▶ [Exercise description]: Where does "text" appear in the data? Return each line that holds it.

▶ [Data for this exercise]:
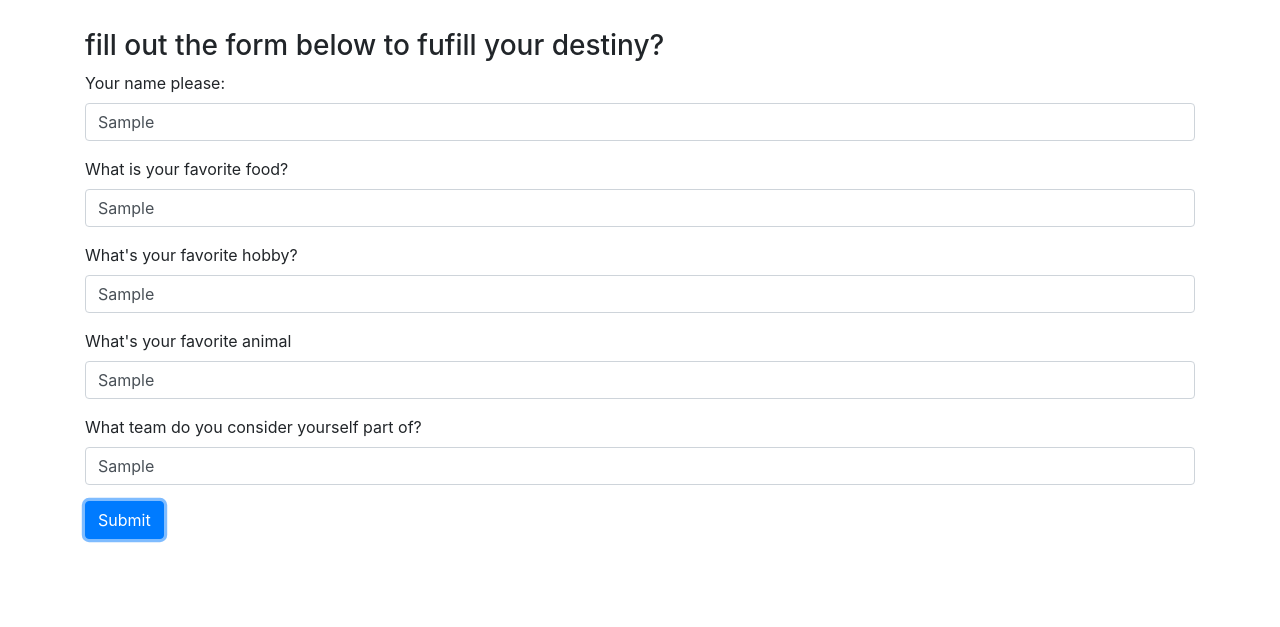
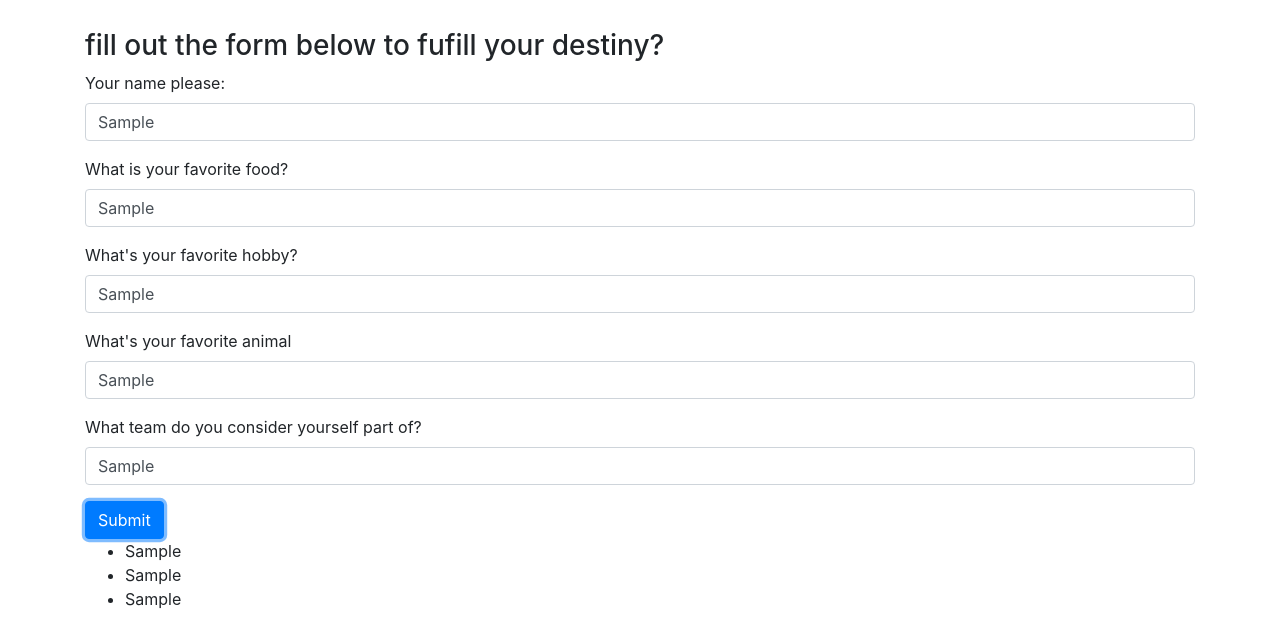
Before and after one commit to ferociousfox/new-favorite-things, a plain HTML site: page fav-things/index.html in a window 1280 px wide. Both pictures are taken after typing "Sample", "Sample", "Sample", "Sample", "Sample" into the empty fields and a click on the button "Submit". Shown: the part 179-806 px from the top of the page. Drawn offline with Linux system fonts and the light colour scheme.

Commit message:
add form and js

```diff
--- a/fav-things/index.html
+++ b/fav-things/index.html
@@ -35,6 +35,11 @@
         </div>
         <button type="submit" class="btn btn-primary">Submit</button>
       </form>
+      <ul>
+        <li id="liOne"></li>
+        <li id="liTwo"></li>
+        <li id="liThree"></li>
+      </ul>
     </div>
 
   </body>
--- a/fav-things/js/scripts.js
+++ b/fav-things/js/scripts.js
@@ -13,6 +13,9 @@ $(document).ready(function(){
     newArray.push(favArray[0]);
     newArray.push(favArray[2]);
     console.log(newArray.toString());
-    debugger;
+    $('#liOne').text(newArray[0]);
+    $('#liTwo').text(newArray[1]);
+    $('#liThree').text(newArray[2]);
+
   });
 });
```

▶ [Your solution]:
+    $('#liOne').text(newArray[0]);
+    $('#liTwo').text(newArray[1]);
+    $('#liThree').text(newArray[2]);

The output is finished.